Leishmania

(Leishmania spp.)

Leishmania spp. are protozoa transmitted by the bites of infected female phlebotomine sand flies, which may infect several wild and domestics animals, including cats. They are zoonotic.

Parasite species: Leishmania infantum, Leishmania braziliensis, Leishmania amazonensis, Leishmania mexicana, and Leishmania venezuelensis
Common name: Leishmania
Hosts: Wild and domestic animals, including cats
Pre-patent period: A minimum of 1-16 weeks for L. infantum and 6 weeks for L. braziliensis, but infection may only be detectable months to years after exposure.
Location in the host: Cells of the mononuclear phagocyte system
Distribution: Worldwide
Transmission route: Through the bites of infected female sand flies
Zoonotic: Yes

Distribution

Clinical disease caused by Leishmania infantum has been described in cats in many countries including Italy, Switzerland, France, Spain, Portugal, Greece, Brazil and Iran. Leishmania amazonensis infection has been reported in Brazilian cats, whereas L. braziliensis has been reported in cats from Brazil and French Guiana. Leishmania mexicana and L. venezuelensis have been found in cats from the United States and Venezuela, respectively.

Clinical signs

Most cats infected by Leishmania spp. present subclinical infections. The most frequent clinical signs of Leishmania spp. infection in cats are skin lesions, including ulcerative, crusty, nodular or scaly dermatitis, and alopecia or a poor haircoat condition [1,2]. The most frequent non-cutaneous clinical signs reported include: lymph node enlargement, weight loss, nodular blepharitis, uveitis, panophthalmitis, decreased appetite, chronic gingivostomatitis and lethargy [1,2].

Diagnosis

The diagnosis of Leishmania spp. infection in cats can be confirmed by cytology with the detection of amastigotes forms within the cytoplasm of polymorphic nuclear cells or extracellularly in stained smears of skin lesions, bone marrow, spleen (Fig. 1) or lymph node aspirates. Serology (e.g. indirect immunofluorescence assay and ELISA) and PCR are also used. [1,2].

Figure 1. Intracellular and extracellular amastigotes of Leishmania infantum in a splenic smear (Image credit: Dr. G. Baneth)

Treatment

Allopurinol (10 mg/kg q12h) is usually effective in alleviating clinical signs of L. infantum infection in cats. Relapses may occur as in dogs.
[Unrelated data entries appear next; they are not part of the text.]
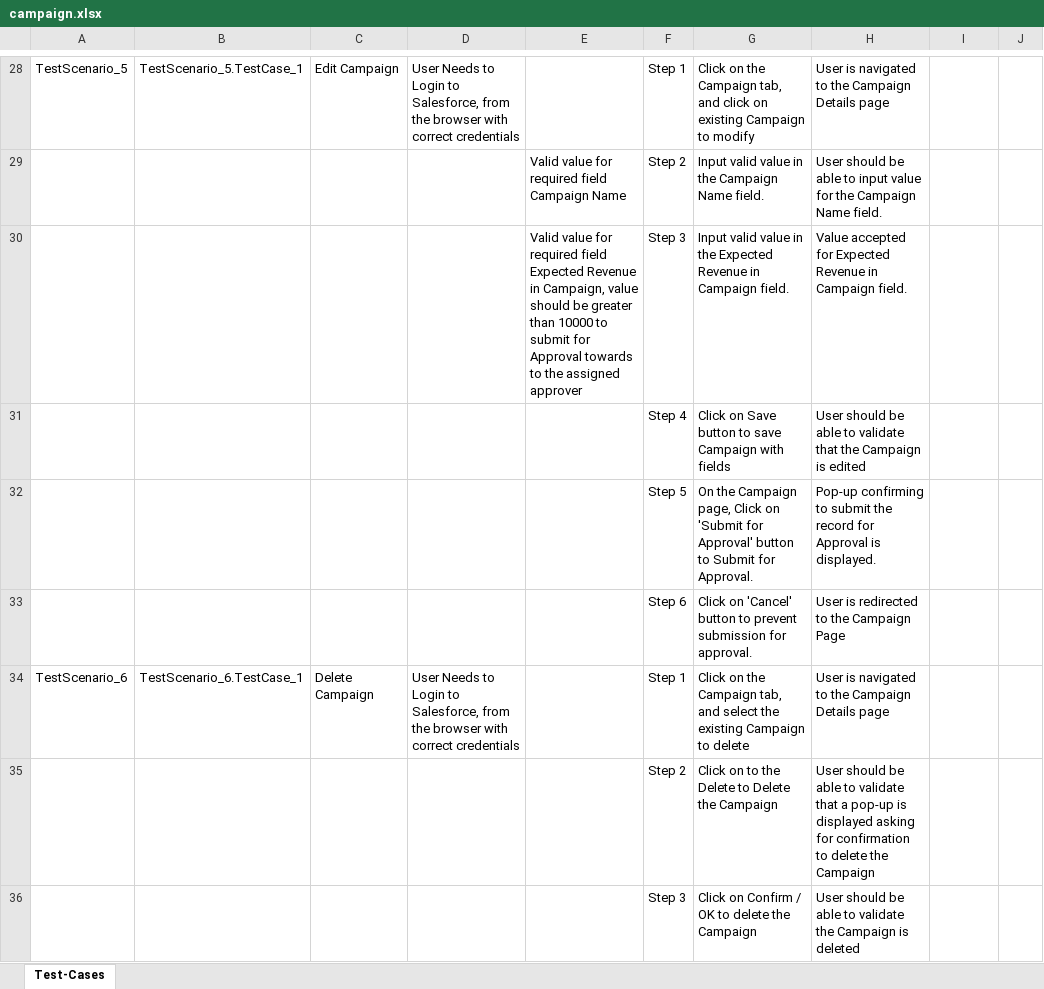
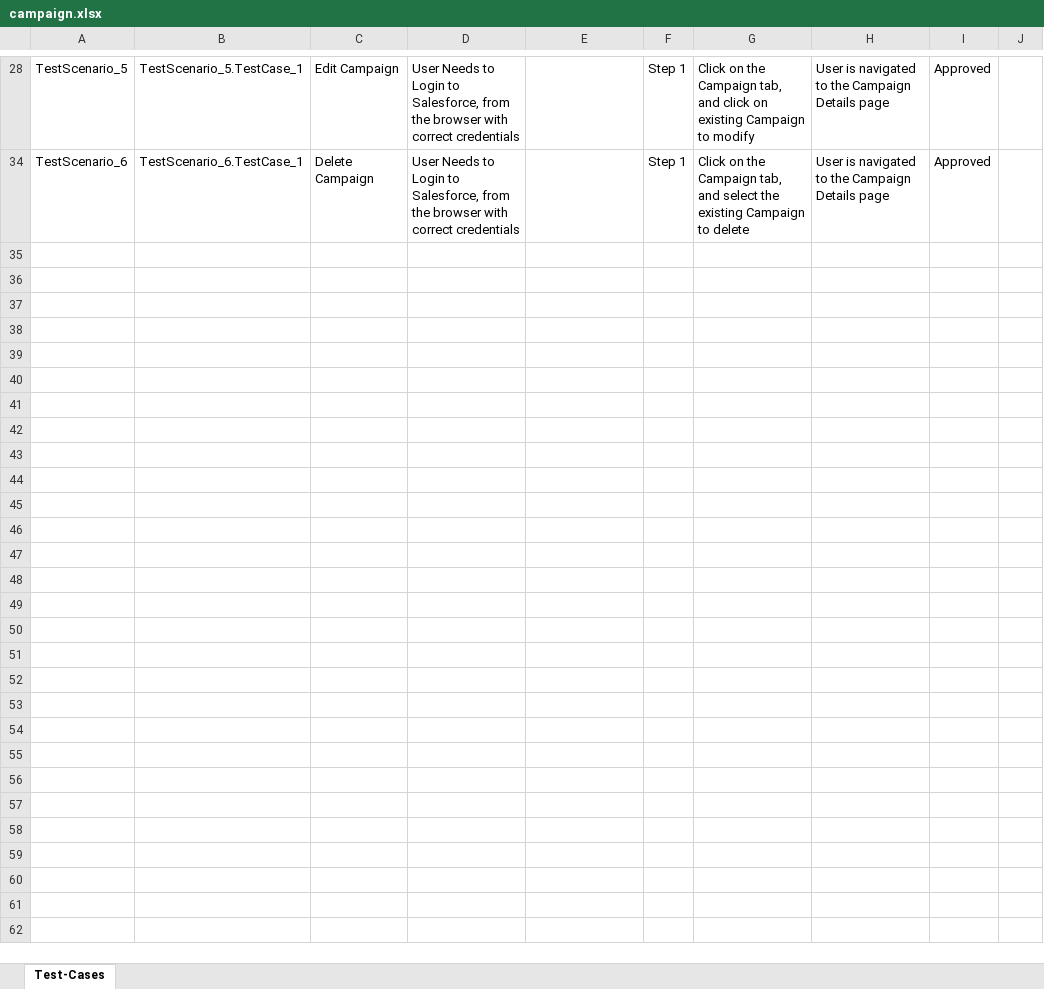
Before and after one commit to ShaikMohamedIrfan/TestingAugust, an Excel workbook: campaign.xlsx, sheet Test-Cases, drawn as a sheet; only a part is shown, gaps mark what is left out; values as stored, in another font and other column widths than the file's, no borders; table styles not drawn; the diff covers the shown part only; the diff names each change by its address in the sheet, - before the commit and + after, or states it on an @@ line.

Commit message:
Update campaign.xlsx

```diff
--- a/campaign.xlsx (sheet Test-Cases)
+++ b/campaign.xlsx (sheet Test-Cases)
-I28: (empty)
+I28: Approved
@@ row 29 hidden:  |  |  |  | Valid value for required field Campaign Name | Step 2 | Input valid value in the Campaign Name field. | User should be able to input value for the Campaign Name field. @@
@@ row 30 hidden:  |  |  |  | Valid value for required field Expected Revenue in Campaign, value should be greater than 10000 to submit for Approval towards to the assigned approver | Step 3 | Input valid value in the Expected Revenue in Campaign field. | Value accepted for Expected Revenue in Campaign field. @@
@@ row 31 hidden:  |  |  |  |  | Step 4 | Click on Save button to save Campaign with fields | User should be able to validate that the Campaign is edited @@
@@ row 32 hidden:  |  |  |  |  | Step 5 | On the Campaign page, Click on 'Submit for Approval' button to Submit for Approval. | Pop-up confirming to submit the record for Approval is displayed. @@
@@ row 33 hidden:  |  |  |  |  | Step 6 | Click on 'Cancel' button to prevent submission for approval. | User is redirected to the Campaign Page @@
-I34: (empty)
+I34: Approved
@@ row 35 hidden:  |  |  |  |  | Step 2 | Click on to the Delete to Delete the Campaign | User should be able to validate that a pop-up is displayed asking for confirmation to delete the Campaign @@
@@ row 36 hidden:  |  |  |  |  | Step 3 | Click on Confirm / OK to delete the Campaign | User should be able to validate the Campaign is deleted @@
```
Also changed, not shown: 22 hidden or unhidden rows and 4 edited cells elsewhere in this sheet.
Meglumine antimoniate (5-50 mg/kg or 375 mg/cat q24h SC or IM under different protocols) has produced a good clinical response in some cases and it is recommended to use it combined with allopurinol [1].

Prevention and Control
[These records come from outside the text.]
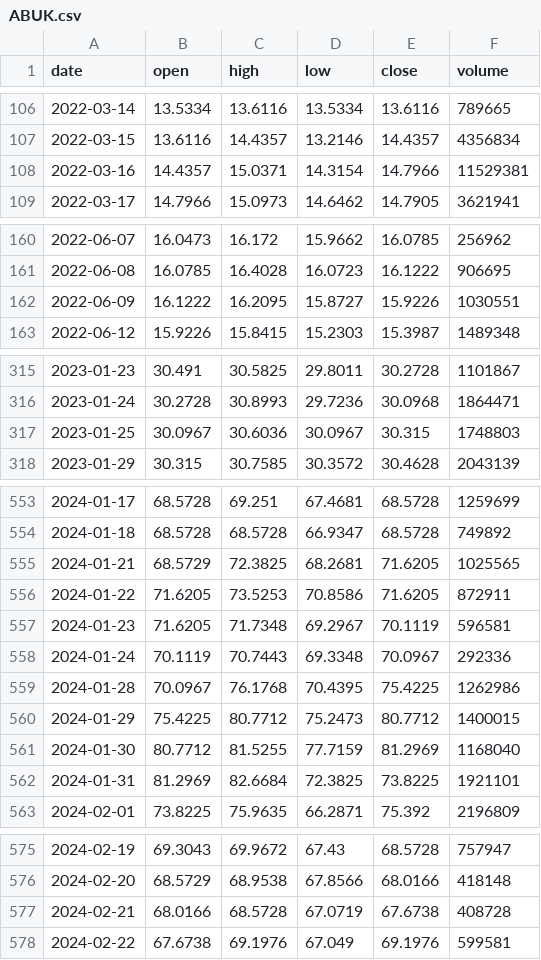
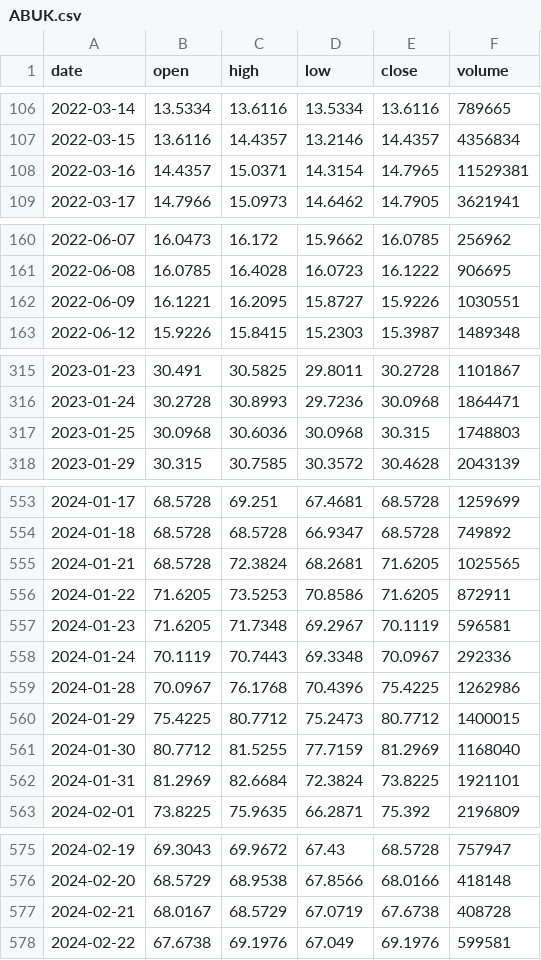
Before and after one commit to MedhatCoding/Egx-ai-analysis-, a CSV file: data/prices/ABUK.csv, drawn as a sheet; only a part is shown, gaps mark what is left out; the diff covers the shown part only.

```diff
--- a/data/prices/ABUK.csv
+++ b/data/prices/ABUK.csv
@@ -107,3 +107,3 @@ date,open,high,low,close,volume
 2022-03-15,13.6116,14.4357,13.2146,14.4357,4356834
-2022-03-16,14.4357,15.0371,14.3154,14.7966,11529381
+2022-03-16,14.4357,15.0371,14.3154,14.7965,11529381
 2022-03-17,14.7966,15.0973,14.6462,14.7905,3621941
@@ -161,3 +161,3 @@ date,open,high,low,close,volume
 2022-06-08,16.0785,16.4028,16.0723,16.1222,906695
-2022-06-09,16.1222,16.2095,15.8727,15.9226,1030551
+2022-06-09,16.1221,16.2095,15.8727,15.9226,1030551
 2022-06-12,15.9226,15.8415,15.2303,15.3987,1489348
@@ -316,3 +316,3 @@ date,open,high,low,close,volume
 2023-01-24,30.2728,30.8993,29.7236,30.0968,1864471
-2023-01-25,30.0967,30.6036,30.0967,30.315,1748803
+2023-01-25,30.0968,30.6036,30.0968,30.315,1748803
 2023-01-29,30.315,30.7585,30.3572,30.4628,2043139
@@ -554,3 +554,3 @@ date,open,high,low,close,volume
 2024-01-18,68.5728,68.5728,66.9347,68.5728,749892
-2024-01-21,68.5729,72.3825,68.2681,71.6205,1025565
+2024-01-21,68.5728,72.3824,68.2681,71.6205,1025565
 2024-01-22,71.6205,73.5253,70.8586,71.6205,872911
@@ -558,6 +558,6 @@ date,open,high,low,close,volume
 2024-01-24,70.1119,70.7443,69.3348,70.0967,292336
-2024-01-28,70.0967,76.1768,70.4395,75.4225,1262986
+2024-01-28,70.0967,76.1768,70.4396,75.4225,1262986
 2024-01-29,75.4225,80.7712,75.2473,80.7712,1400015
 2024-01-30,80.7712,81.5255,77.7159,81.2969,1168040
-2024-01-31,81.2969,82.6684,72.3825,73.8225,1921101
+2024-01-31,81.2969,82.6684,72.3824,73.8225,1921101
 2024-02-01,73.8225,75.9635,66.2871,75.392,2196809
@@ -576,3 +576,3 @@ date,open,high,low,close,volume
 2024-02-20,68.5729,68.9538,67.8566,68.0166,418148
-2024-02-21,68.0166,68.5728,67.0719,67.6738,408728
+2024-02-21,68.0167,68.5729,67.0719,67.6738,408728
 2024-02-22,67.6738,69.1976,67.049,69.1976,599581
```
Also changed, not shown: 12 edited cells elsewhere in this file, data/prices/AXPH.csv, data/prices/MFPC.csv, 38 other files.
The risk of L. infantum infection in cats can be reduced by applying a 10% imidacloprid plus 4.5% flumethrin collar [3]. Importantly, while flumethrin is safe for cats, other pyrethroid-based products should not be applied to cats, due to their natural sensitivity to this class of insecticide.

Public health considerations

All Leishmania spp. reported in cats are zoonotic, but the cat’s role as a potential reservoir host of these parasites is unclear.

References

[1] Pennisi MG, Hartmann K, Lloret A, Addie D, Belák S, Boucraut-Baralon C, Egberink H, Frymus T, Gruffydd-Jones T, Hosie MJ, Lutz H, Marsilio F, Möstl K, Radford AD, Thiry E, Truyen U, Horzinek MC. Leishmaniosis in cats: ABCD guidelines on prevention and management. J Feline Med Surg. 2013;15:638-642.

[2] Pennisi MG, Cardoso L, Baneth G, Bourdeau P, Koutinas A, Miró G, Oliva G, Solano-Gallego L. LeishVet update and recommendations on feline leishmaniosis. Parasit Vectors. 2015;8:302.

[3] Brianti E, Falsone L, Napoli E, Gaglio G, Giannetto S, Pennisi MG, Priolo V, Latrofa MS, Tarallo VD, Solari Basano F, Nazzari R, Deuster K, Pollmeier M, Gulotta L, Colella V, Dantas-Torres F, Capelli G, Otranto D. Prevention of feline leishmaniosis with an imidacloprid 10%/ flumethrin 4.5% polymer matrix collar. Parasit Vectors. 2017;10:334.